|Campus & Corporate Network Connection Issues|
In a typical corporate network, users will normally connect their laptops wirelessly to the internet using a username/password that comes from the organization’s Microsoft Active Directory servers. The protocol used for this is known as 802.1X authentication.
Utilizing username/password authentication for devices that don’t have a person logging into them each day is problematic for a number of reasons:
- Devices such as printers, TVs and irrigation controllers won’t have a Microsoft Active Directory account so there is no username/password combination to enter on the device
- Most user accounts have a password expiration policy meaning that you’d have to go to each of your wireless devices and change their password each time your password expires
- Devices such as irrigation controllers are typically installed in secure locations and can be hard to reach. For example, your irrigation controller has a locked door and may be installed in a basement or plant equipment room.

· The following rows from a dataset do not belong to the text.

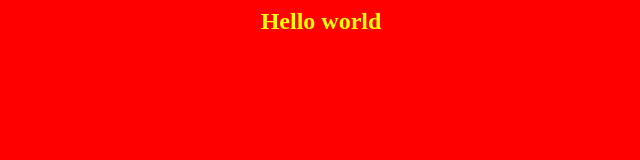
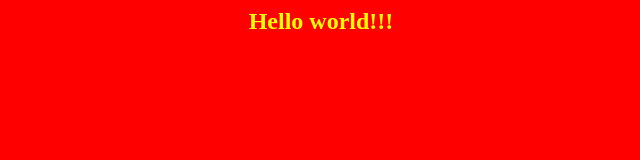
Before and after one commit to SirDenys/MyJenkinsProject, a plain HTML site: page index.html in a window 1280 px wide. Shown: the full height of the page, 319-959 px from the left. Drawn offline with Linux system fonts and the light colour scheme.

```diff
--- a/index.html
+++ b/index.html
@@ -1,7 +1,7 @@
 <html>
 <body bgcolor=red>
 <center>
-<h2><font color=yellow>Hello world</font></h2>
+<h2><font color=yellow>Hello world!!!</font></h2>
 
 </center>
 </body>
```
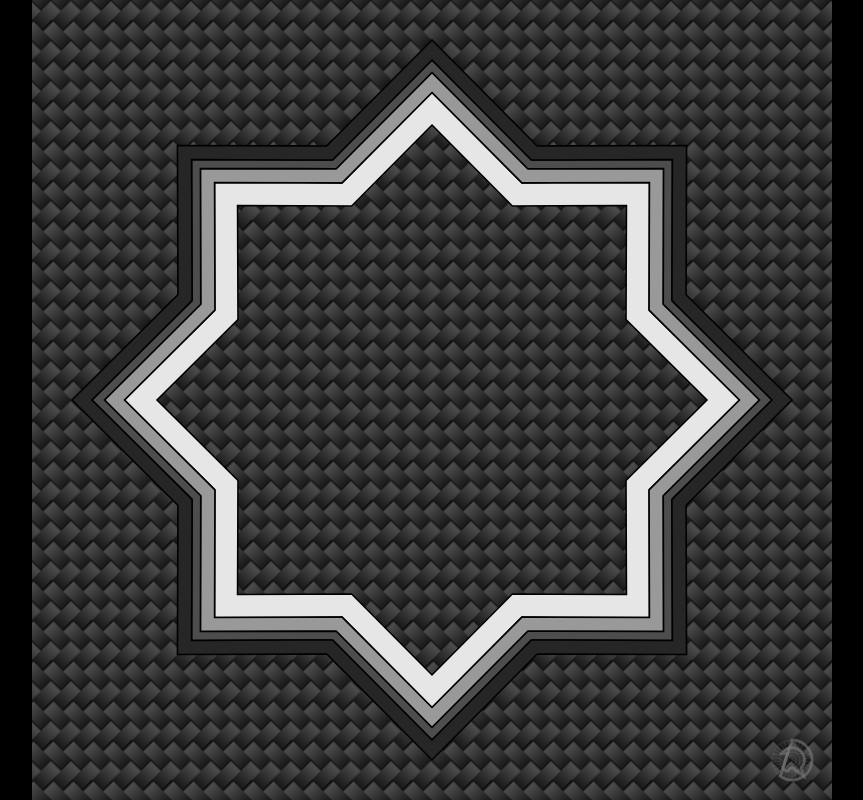
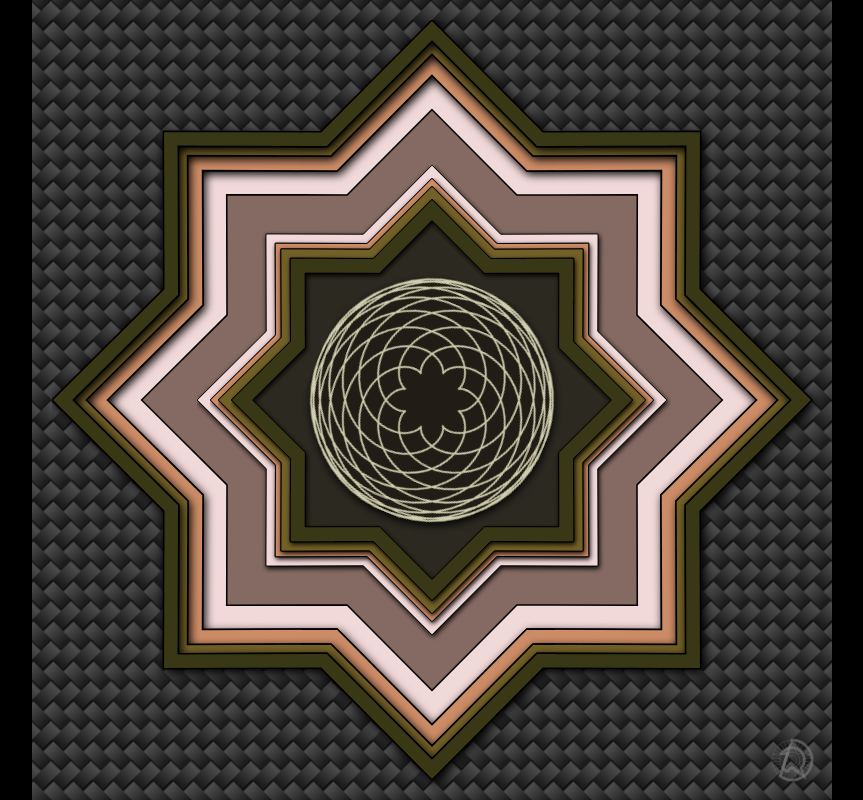
Before and after one commit to dopplerreflect/starts-with-a, a SvelteKit app: page /octagonal-mandala in a window 1280 px wide. Shown: the whole page, without its empty margins (208-1071 px from the left). Built offline with nearby package versions, Linux system fonts and the light colour scheme.

Commit message:
finish octagon mandala

```diff
--- a/src/routes/octagonal-mandala/+page.svelte
+++ b/src/routes/octagonal-mandala/+page.svelte
@@ -1,24 +1,16 @@
 <svelte:options namespace="svg" />
 
 <script lang="ts">
-	import {
-		arrayMap,
-		phi,
-		polygonPath,
-		radialPoint,
-		radialPointString,
-		viewBox
-	} from '$lib/geometry';
+	import { arrayMap, phi, radialPointString, viewBox } from '$lib/geometry';
 	import Background from '$lib/components/Background.svelte';
 	import CarbonFiberPattern from '$lib/components/CarbonFiberPattern.svelte';
 	import DrLogo from '$lib/components/DRLogo.svelte';
-	import PathBuilder from '$lib/components/PathBuilder.svelte';
 
 	const size = 2 ** 9;
 	const bgsize = Math.sqrt(size ** 2 * 2);
 	const strokeWidth = size / 2 ** 9;
 
-	const r0 = (size / 2) * 0.9;
+	const r0 = (size / 2) * 0.95;
 	const angles = arrayMap(16, (n) => (360 / 16) * n - 90);
 	const oRadii = [
 		r0,
@@ -58,59 +50,119 @@
 		'M' +
 		angles.map((a, i) => radialPointString(a, i % 2 === 0 ? radii[6] : radii[11])).join('L') +
 		'Z';
+
+	/** break */
+
+	const R = radii[13] / Math.PI;
+	const k = 8 / 13;
+
+	const epangles: number[] = [];
+	for (let x = 0; x <= Math.PI * 32; x += 0.1) {
+		epangles.push(x);
+	}
+	const epicycloid = (angle: number): { x: number; y: number } => ({
+		x: R * (k + 1) * Math.cos(angle) - R * Math.cos((k + 1) * angle),
+		y: R * (k + 1) * Math.sin(angle) - R * Math.sin((k + 1) * angle)
+	});
+	const epicycloidPath = () => {
+		const [o, ...rest] = epangles;
+		return `M${epicycloid(o).x},${epicycloid(o).y} ${rest
+			.map((r) => `L${epicycloid(r).x},${epicycloid(r).y}`)
+			.join(' ')}`;
+	};
 </script>
 
 <svg viewBox={viewBox(size)}>
 	<defs>
 		<CarbonFiberPattern size={bgsize} scale={0.05} />
+		<filter id="f3" x="0" y="0" width="150%" height="150%">
+			<feOffset result="offOut" in="SourceAlpha" dx="1" dy="2" />
+			<feGaussianBlur result="blurOut" in="offOut" stdDeviation="3" />
+			<feBlend in="SourceGraphic" in2="blurOut" mode="normal" />
+		</filter>
 	</defs>
 	<Background size={bgsize} transform={'rotate(45)'} fill="url(#CarbonFiberPattern)" />
 
-	<!-- <path d={polygonPath(4, r0)} stroke="white" fill="none" />
-	<path d={polygonPath(4, r0, { rotate: 45 })} stroke="white" fill="none" />
-
-	{#each arrayMap(4, (n) => n) as i}
-		<path d={polygonPath(4, radii[i + 3])} stroke="white" fill="none" />
-		<path d={polygonPath(4, radii[i + 3], { rotate: 45 })} stroke="white" fill="none" />
-	{/each} -->
-	<!-- <circle r={oRadii[6]} stroke="white" fill="none" /> -->
-	<!-- <path d={polygonPath(4, radii[6])} stroke="white" fill="hsl(0, 0%, 0%)" fill-opacity={0.75} />
-	<path
-		d={polygonPath(4, radii[6], { rotate: 45 })}
-		stroke="white"
-		fill="hsl(0, 0%, 0%)"
-		fill-opacity={0.75}
-	/> -->
-
+	<circle r={radii[6]} fill="hsl(15, 15%, 45%)" />
 	<path
 		d={tesselatedOctagonPath}
 		stroke-width={strokeWidth}
 		stroke="black"
-		fill={`hsl(0, 0%, 90%)`}
+		fill={`hsl(0, 50%, 90%)`}
 		fill-rule="evenodd"
 	/>
 	<path
 		d={tesselatedOctagonPath2}
 		stroke-width={strokeWidth}
 		stroke="black"
-		fill={`hsl(22.5, 0%, 60%)`}
+		fill={`hsl(22.5, 50%, 60%)`}
 		fill-rule="evenodd"
+		filter="url(#f3)"
 	/>
 	<path
 		d={tesselatedOctagonPath3}
 		stroke-width={strokeWidth}
 		stroke="black"
-		fill={`hsl(45, 0%,30%)`}
+		fill={`hsl(45, 50%,30%)`}
 		fill-rule="evenodd"
+		filter="url(#f3)"
 	/>
 	<path
 		d={tesselatedOctagonPath4}
 		stroke-width={strokeWidth}
 		stroke="black"
-		fill={`hsl(60, 0%, 15%)`}
+		fill={`hsl(60, 50%, 15%)`}
 		fill-rule="evenodd"
+		filter="url(#f3)"
 	/>
 
+	<circle r={radii[12]} fill="hsl(45, 15%, 15%)" />
+
+	<path
+		d={tesselatedOctagonPath4}
+		stroke-width={strokeWidth}
+		stroke="black"
+		fill={`hsl(0, 50%, 90%)`}
+		fill-rule="evenodd"
+		filter="url(#f3)"
+		transform={`scale(${phi})`}
+	/>
+	<path
+		d={tesselatedOctagonPath3}
+		stroke-width={strokeWidth}
+		stroke="black"
+		fill={`hsl(22.5, 50%, 60%)`}
+		fill-rule="evenodd"
+		filter="url(#f3)"
+		transform={`scale(${phi})`}
+	/>
+	<path
+		d={tesselatedOctagonPath2}
+		stroke-width={strokeWidth}
+		stroke="black"
+		fill={`hsl(45, 50%,30%)`}
+		fill-rule="evenodd"
+		filter="url(#f3)"
+		transform={`scale(${phi})`}
+	/>
+	<path
+		d={tesselatedOctagonPath}
+		stroke-width={strokeWidth}
+		stroke="black"
+		fill={`hsl(60, 50%, 15%)`}
+		fill-rule="evenodd"
+		filter="url(#f3)"
+		transform={`scale(${phi})`}
+	/>
+
+	<path
+		d={epicycloidPath()}
+		stroke="hsl(60, 25%, 75%)"
+		fill="hsl(30, 25%, 10%)"
+		stroke-width={strokeWidth}
+		filter="url(#f3)"
+		transform="rotate(22.5)"
+	/>
 	<!-- <PathBuilder {angles} {radii} /> -->
 	<DrLogo
 		size={size / 20}
```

Most devices such as printers, TVs, and irrigation controllers do not support 802.1X authentication for the reasons outlined above. With wireless-enabled devices becoming common, we are often asked for best practice for securely connecting these devices to the internet. There are a number of ways of securely connecting your irrigation controller to the internet.
|Use a Wi-Fi 4G Hotspot|
Bypassing the campus network completely is one method of gaining access to the internet. Wi-Fi 4G hotspots allow the controller to connect to a dedicated Wi-Fi network with the internet connection via 3G, 4G, or LTE network. Wi-Fi hotspots (also known as Mi-Fi) are available from most wireless carriers such as AT&T and Verizon.
|Create a dedicated “device” wireless network|
Almost all corporate/campus wireless networks allow the creation of multiple wireless networks without the need to deploy additional hardware.
Follow these steps for setting up a security device network:
- Using your wireless management software, create a new wireless SSID
- Enable WPA2 encryption but make sure to disable 802.1X authentication
- Choose a complex password for your new wireless network and enter this on devices that require access
- Enable MAC address filtering on your new wireless network to allow only authorized devices (such as your controller) (optional)
- Allow only access to the internet from your new wireless network (optional)